___ Information given

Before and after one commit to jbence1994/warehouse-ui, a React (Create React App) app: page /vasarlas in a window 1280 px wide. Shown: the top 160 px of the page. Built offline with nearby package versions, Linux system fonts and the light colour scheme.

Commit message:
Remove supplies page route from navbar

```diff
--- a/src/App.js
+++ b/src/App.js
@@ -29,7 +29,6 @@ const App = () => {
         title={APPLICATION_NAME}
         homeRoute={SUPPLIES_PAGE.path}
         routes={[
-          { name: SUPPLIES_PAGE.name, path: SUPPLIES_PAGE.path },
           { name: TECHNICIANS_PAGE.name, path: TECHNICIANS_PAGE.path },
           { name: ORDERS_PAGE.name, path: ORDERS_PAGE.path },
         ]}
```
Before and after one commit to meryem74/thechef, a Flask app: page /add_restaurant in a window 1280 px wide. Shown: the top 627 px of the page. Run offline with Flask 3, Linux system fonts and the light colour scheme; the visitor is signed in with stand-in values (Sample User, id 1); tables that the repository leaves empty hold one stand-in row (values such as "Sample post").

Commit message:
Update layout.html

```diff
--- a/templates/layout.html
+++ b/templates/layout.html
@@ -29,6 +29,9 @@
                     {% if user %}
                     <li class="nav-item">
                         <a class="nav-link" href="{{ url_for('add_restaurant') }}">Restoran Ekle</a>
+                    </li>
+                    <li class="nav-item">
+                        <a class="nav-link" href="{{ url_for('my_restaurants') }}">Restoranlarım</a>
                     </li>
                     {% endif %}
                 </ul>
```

______

:: What to produce ::
Word for word, write out the data.

:: Problem solution ::
Before and after one commit to jbence1994/warehouse-ui, a React (Create React App) app: page /vasarlas in a window 1280 px wide. Shown: the top 160 px of the page. Built offline with nearby package versions, Linux system fonts and the light colour scheme.

Commit message:
Remove supplies page route from navbar

```diff
--- a/src/App.js
+++ b/src/App.js
@@ -29,7 +29,6 @@ const App = () => {
         title={APPLICATION_NAME}
         homeRoute={SUPPLIES_PAGE.path}
         routes={[
-          { name: SUPPLIES_PAGE.name, path: SUPPLIES_PAGE.path },
           { name: TECHNICIANS_PAGE.name, path: TECHNICIANS_PAGE.path },
           { name: ORDERS_PAGE.name, path: ORDERS_PAGE.path },
         ]}
```
Before and after one commit to meryem74/thechef, a Flask app: page /add_restaurant in a window 1280 px wide. Shown: the top 627 px of the page. Run offline with Flask 3, Linux system fonts and the light colour scheme; the visitor is signed in with stand-in values (Sample User, id 1); tables that the repository leaves empty hold one stand-in row (values such as "Sample post").

Commit message:
Update layout.html

```diff
--- a/templates/layout.html
+++ b/templates/layout.html
@@ -29,6 +29,9 @@
                     {% if user %}
                     <li class="nav-item">
                         <a class="nav-link" href="{{ url_for('add_restaurant') }}">Restoran Ekle</a>
+                    </li>
+                    <li class="nav-item">
+                        <a class="nav-link" href="{{ url_for('my_restaurants') }}">Restoranlarım</a>
                     </li>
                     {% endif %}
                 </ul>
```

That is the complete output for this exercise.